## INPUT DATA
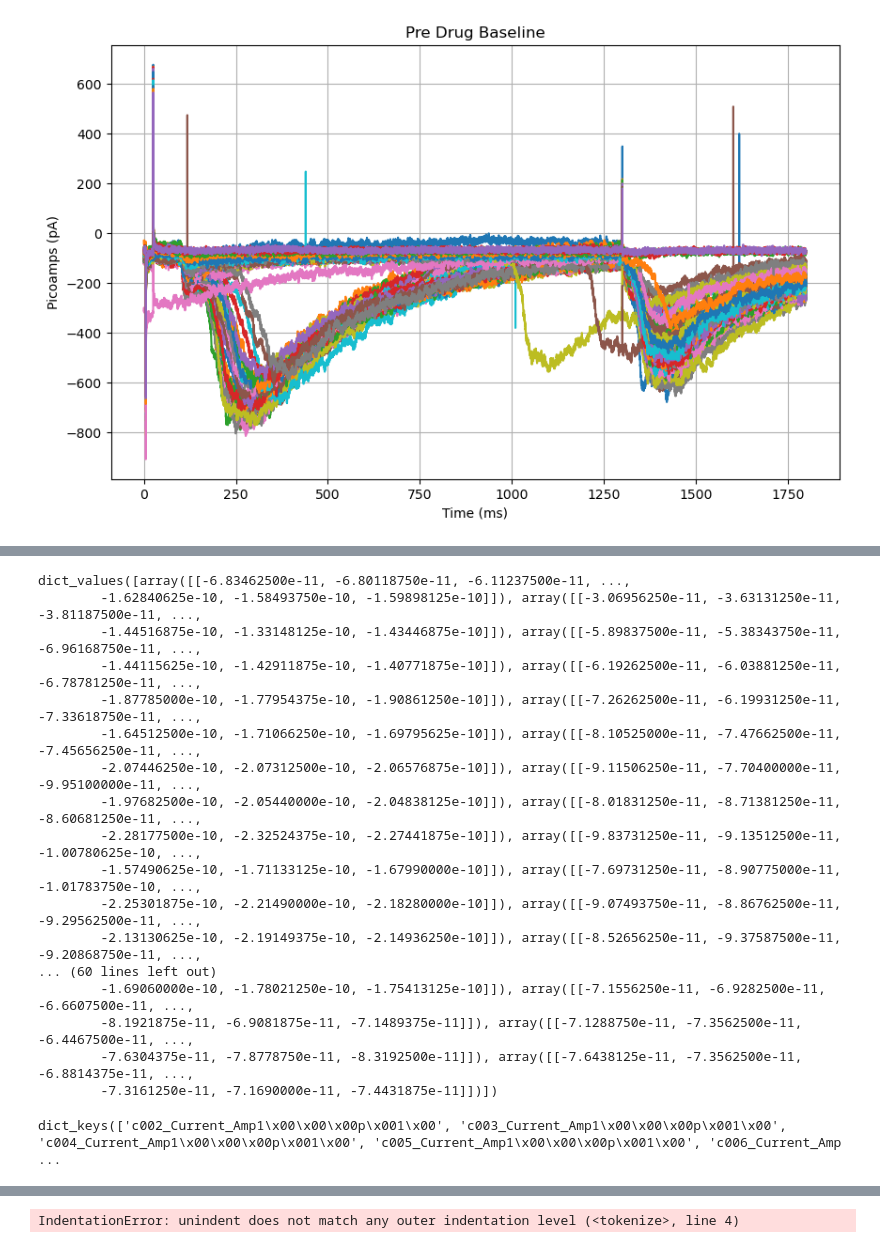
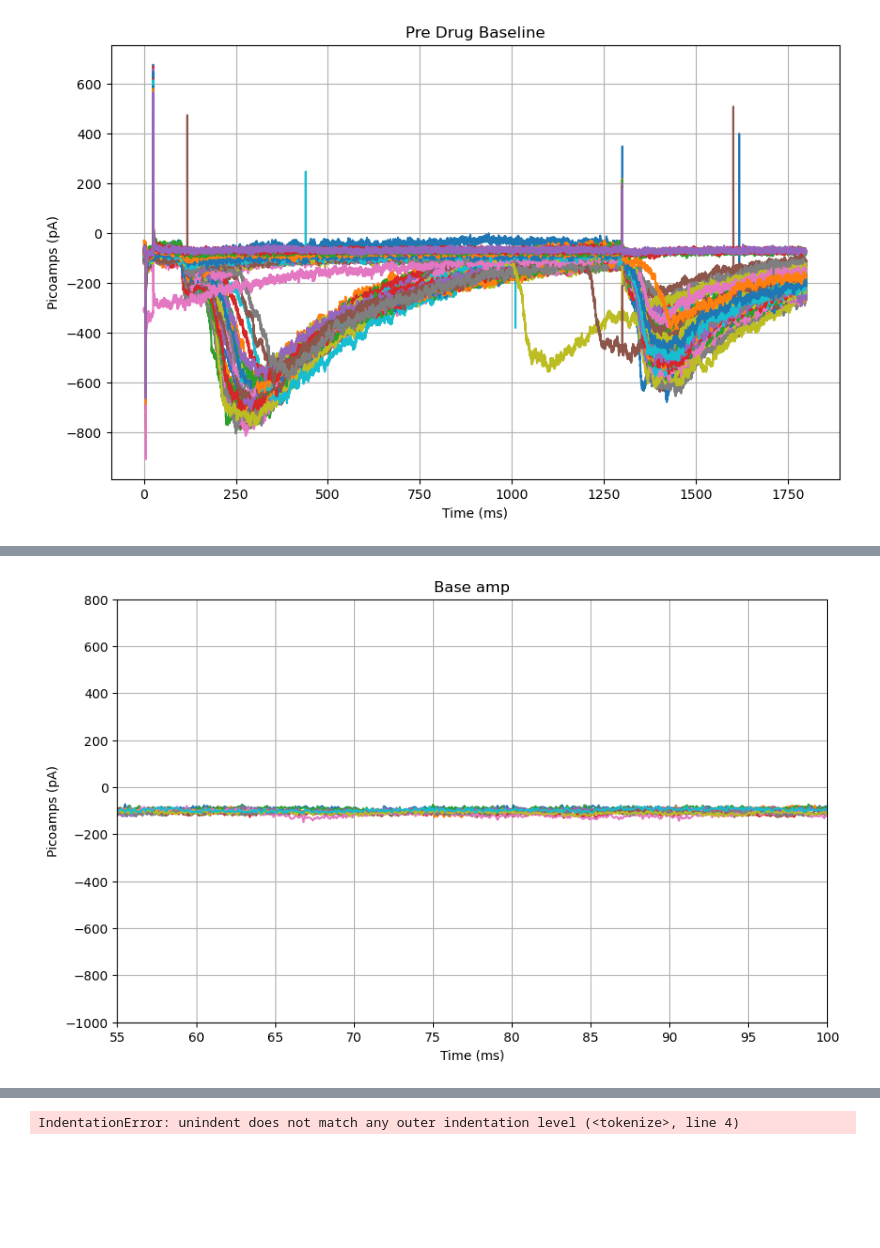
Before and after one commit to joyadler/Analysis_code, a Jupyter notebook: Analysis_code.ipynb, the cells around one changed output, grey strips where cells are left out. Saved outputs shown, nothing was run; the diff lists cells and outputs as text; code cells hidden in the pictures; blank space fills up the shorter version.

```diff
--- a/Analysis_code.ipynb
+++ b/Analysis_code.ipynb
@@ -16,0 +5,3 @@ APV_last = 75
+# %%
+pre_drug_first_sweep = 10
+pre_drug_last_sweep = 20
@@ -128,23 +141,24 @@ plt.show()  # Display the plot
 # %%
-#Graph for Baseline values and find the baseline ampliutde
-plt.figure(figsize=(10, 6))  # Create a new figure to look at your sweeps
 
-# Plot pA data over time for each trial
-for trial_name, pA in list(new_data.items())[baseline_first:baseline_last]:
-    pA = np.array(pA).flatten()  # flatten the array becuase it is 2D
-    times = np.linspace(0, len(pA)/10, len(pA))  # create a time array
-    plt.plot(times, pA * 1e12)  # multiplying by 1e12 to convert the unit from A to pA
-    #break  # Break the loop after the first iteration
+def plot_times(new_data, start_time, end_time):
+    plt.figure(figsize=(10, 6))  # Create a new figure to look at your sweeps
 
-#look only at specific time points for your base amp pre stim
-plt.ylim(-800, 800) # adjust data range in pA
-plt.xlim(55, 100) # adjust this according to your data range in pA
+    # Plot pA data over time for each trial
+    for trial_name, pA in list(new_data.items())[pre_drug_first_sweep:pre_drug_last_sweep]:
+        pA = np.array(pA).flatten()  # flatten the array becuase it is 2D
+        times = np.linspace(0, len(pA)/10, len(pA))  # create a time array
+        plt.plot(times, pA * 1e12)  # multiplying by 1e12 to convert the unit from A to pA
+        #break  # Break the loop after the first iteration
+
+    #look only at specific time points for your base amp pre stim
+    plt.ylim(-1000, 800) # adjust data range in pA
+    plt.xlim(start_time, end_time) # adjust this according to your data range in pA
 
 
-plt.xlabel('Time (ms)')  # Add a label to the x-axis
-plt.ylabel('Picoamps (pA)')  # Add a label to the y-axis
-plt.title('Base amp')  # Add a title
+    plt.xlabel('Time (ms)')  # Add a label to the x-axis
+    plt.ylabel('Picoamps (pA)')  # Add a label to the y-axis
+    plt.title('Base amp')  # Add a title
 
-plt.grid(True)  # Show grid lines (optional)
+    plt.grid(True)  # Show grid lines (optional)
 
-plt.show()  # Display the plot
+    plt.show()  # Display the plot
@@ -153,25 +165,5 @@ plt.show()  # Display the plot
-# %%
-new_data.values()
-# %% [output]
-dict_values([array([[-6.83462500e-11, -6.80118750e-11, -6.11237500e-11, ...,
-        -1.62840625e-10, -1.58493750e-10, -1.59898125e-10]]), array([[-3.06956250e-11, -3.63131250e-11, -3.81187500e-11, ...,
-        -1.44516875e-10, -1.33148125e-10, -1.43446875e-10]]), array([[-5.89837500e-11, -5.38343750e-11, -6.96168750e-11, ...,
-        -1.44115625e-10, -1.42911875e-10, -1.40771875e-10]]), array([[-6.19262500e-11, -6.03881250e-11, -6.78781250e-11, ...,
-        -1.87785000e-10, -1.77954375e-10, -1.90861250e-10]]), array([[-7.26262500e-11, -6.19931250e-11, -7.33618750e-11, ...,
-        -1.64512500e-10, -1.71066250e-10, -1.69795625e-10]]), array([[-8.10525000e-11, -7.47662500e-11, -7.45656250e-11, ...,
-        -2.07446250e-10, -2.07312500e-10, -2.06576875e-10]]), array([[-9.11506250e-11, -7.70400000e-11, -9.95100000e-11, ...,
-        -1.97682500e-10, -2.05440000e-10, -2.04838125e-10]]), array([[-8.01831250e-11, -8.71381250e-11, -8.60681250e-11, ...,
-        -2.28177500e-10, -2.32524375e-10, -2.27441875e-10]]), array([[-9.83731250e-11, -9.13512500e-11, -1.00780625e-10, ...,
-        -1.57490625e-10, -1.71133125e-10, -1.67990000e-10]]), array([[-7.69731250e-11, -8.90775000e-11, -1.01783750e-10, ...,
-        -2.25301875e-10, -2.21490000e-10, -2.18280000e-10]]), array([[-9.07493750e-11, -8.86762500e-11, -9.29562500e-11, ...,
-        -2.13130625e-10, -2.19149375e-10, -2.14936250e-10]]), array([[-8.52656250e-11, -9.37587500e-11, -9.20868750e-11, ...,
-... (60 lines left out)
-        -1.69060000e-10, -1.78021250e-10, -1.75413125e-10]]), array([[-7.1556250e-11, -6.9282500e-11, -6.6607500e-11, ...,
-        -8.1921875e-11, -6.9081875e-11, -7.1489375e-11]]), array([[-7.1288750e-11, -7.3562500e-11, -6.4467500e-11, ...,
-        -7.6304375e-11, -7.8778750e-11, -8.3192500e-11]]), array([[-7.6438125e-11, -7.3562500e-11, -6.8814375e-11, ...,
-        -7.3161250e-11, -7.1690000e-11, -7.4431875e-11]])])
-# %%
-new_data.keys()
-# %% [output]
-dict_keys(['c002_Current_Amp1\x00\x00\x00p\x001\x00', 'c003_Current_Amp1\x00\x00\x00p\x001\x00', 'c004_Current_Amp1\x00\x00\x00p\x001\x00', 'c005_Current_Amp1\x00\x00\x00p\x001\x00', 'c006_Current_Amp ...
+# %%
+plot_times(new_data, 55,100)
+# %% [output]
+[figure, added]
 # %%
```
Also changed, not shown: parts of 22 cells of this notebook.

## TASK OBJECTIVE
Pictures stay out of the copy; please restate every record above exactly.

## YOUR SOLUTION
Before and after one commit to joyadler/Analysis_code, a Jupyter notebook: Analysis_code.ipynb, the cells around one changed output, grey strips where cells are left out. Saved outputs shown, nothing was run; the diff lists cells and outputs as text; code cells hidden in the pictures; blank space fills up the shorter version.

```diff
--- a/Analysis_code.ipynb
+++ b/Analysis_code.ipynb
@@ -16,0 +5,3 @@ APV_last = 75
+# %%
+pre_drug_first_sweep = 10
+pre_drug_last_sweep = 20
@@ -128,23 +141,24 @@ plt.show()  # Display the plot
 # %%
-#Graph for Baseline values and find the baseline ampliutde
-plt.figure(figsize=(10, 6))  # Create a new figure to look at your sweeps
 
-# Plot pA data over time for each trial
-for trial_name, pA in list(new_data.items())[baseline_first:baseline_last]:
-    pA = np.array(pA).flatten()  # flatten the array becuase it is 2D
-    times = np.linspace(0, len(pA)/10, len(pA))  # create a time array
-    plt.plot(times, pA * 1e12)  # multiplying by 1e12 to convert the unit from A to pA
-    #break  # Break the loop after the first iteration
+def plot_times(new_data, start_time, end_time):
+    plt.figure(figsize=(10, 6))  # Create a new figure to look at your sweeps
 
-#look only at specific time points for your base amp pre stim
-plt.ylim(-800, 800) # adjust data range in pA
-plt.xlim(55, 100) # adjust this according to your data range in pA
+    # Plot pA data over time for each trial
+    for trial_name, pA in list(new_data.items())[pre_drug_first_sweep:pre_drug_last_sweep]:
+        pA = np.array(pA).flatten()  # flatten the array becuase it is 2D
+        times = np.linspace(0, len(pA)/10, len(pA))  # create a time array
+        plt.plot(times, pA * 1e12)  # multiplying by 1e12 to convert the unit from A to pA
+        #break  # Break the loop after the first iteration
+
+    #look only at specific time points for your base amp pre stim
+    plt.ylim(-1000, 800) # adjust data range in pA
+    plt.xlim(start_time, end_time) # adjust this according to your data range in pA
 
 
-plt.xlabel('Time (ms)')  # Add a label to the x-axis
-plt.ylabel('Picoamps (pA)')  # Add a label to the y-axis
-plt.title('Base amp')  # Add a title
+    plt.xlabel('Time (ms)')  # Add a label to the x-axis
+    plt.ylabel('Picoamps (pA)')  # Add a label to the y-axis
+    plt.title('Base amp')  # Add a title
 
-plt.grid(True)  # Show grid lines (optional)
+    plt.grid(True)  # Show grid lines (optional)
 
-plt.show()  # Display the plot
+    plt.show()  # Display the plot
@@ -153,25 +165,5 @@ plt.show()  # Display the plot
-# %%
-new_data.values()
-# %% [output]
-dict_values([array([[-6.83462500e-11, -6.80118750e-11, -6.11237500e-11, ...,
-        -1.62840625e-10, -1.58493750e-10, -1.59898125e-10]]), array([[-3.06956250e-11, -3.63131250e-11, -3.81187500e-11, ...,
-        -1.44516875e-10, -1.33148125e-10, -1.43446875e-10]]), array([[-5.89837500e-11, -5.38343750e-11, -6.96168750e-11, ...,
-        -1.44115625e-10, -1.42911875e-10, -1.40771875e-10]]), array([[-6.19262500e-11, -6.03881250e-11, -6.78781250e-11, ...,
-        -1.87785000e-10, -1.77954375e-10, -1.90861250e-10]]), array([[-7.26262500e-11, -6.19931250e-11, -7.33618750e-11, ...,
-        -1.64512500e-10, -1.71066250e-10, -1.69795625e-10]]), array([[-8.10525000e-11, -7.47662500e-11, -7.45656250e-11, ...,
-        -2.07446250e-10, -2.07312500e-10, -2.06576875e-10]]), array([[-9.11506250e-11, -7.70400000e-11, -9.95100000e-11, ...,
-        -1.97682500e-10, -2.05440000e-10, -2.04838125e-10]]), array([[-8.01831250e-11, -8.71381250e-11, -8.60681250e-11, ...,
-        -2.28177500e-10, -2.32524375e-10, -2.27441875e-10]]), array([[-9.83731250e-11, -9.13512500e-11, -1.00780625e-10, ...,
-        -1.57490625e-10, -1.71133125e-10, -1.67990000e-10]]), array([[-7.69731250e-11, -8.90775000e-11, -1.01783750e-10, ...,
-        -2.25301875e-10, -2.21490000e-10, -2.18280000e-10]]), array([[-9.07493750e-11, -8.86762500e-11, -9.29562500e-11, ...,
-        -2.13130625e-10, -2.19149375e-10, -2.14936250e-10]]), array([[-8.52656250e-11, -9.37587500e-11, -9.20868750e-11, ...,
-... (60 lines left out)
-        -1.69060000e-10, -1.78021250e-10, -1.75413125e-10]]), array([[-7.1556250e-11, -6.9282500e-11, -6.6607500e-11, ...,
-        -8.1921875e-11, -6.9081875e-11, -7.1489375e-11]]), array([[-7.1288750e-11, -7.3562500e-11, -6.4467500e-11, ...,
-        -7.6304375e-11, -7.8778750e-11, -8.3192500e-11]]), array([[-7.6438125e-11, -7.3562500e-11, -6.8814375e-11, ...,
-        -7.3161250e-11, -7.1690000e-11, -7.4431875e-11]])])
-# %%
-new_data.keys()
-# %% [output]
-dict_keys(['c002_Current_Amp1\x00\x00\x00p\x001\x00', 'c003_Current_Amp1\x00\x00\x00p\x001\x00', 'c004_Current_Amp1\x00\x00\x00p\x001\x00', 'c005_Current_Amp1\x00\x00\x00p\x001\x00', 'c006_Current_Amp ...
+# %%
+plot_times(new_data, 55,100)
+# %% [output]
+[figure, added]
 # %%
```
Also changed, not shown: parts of 22 cells of this notebook.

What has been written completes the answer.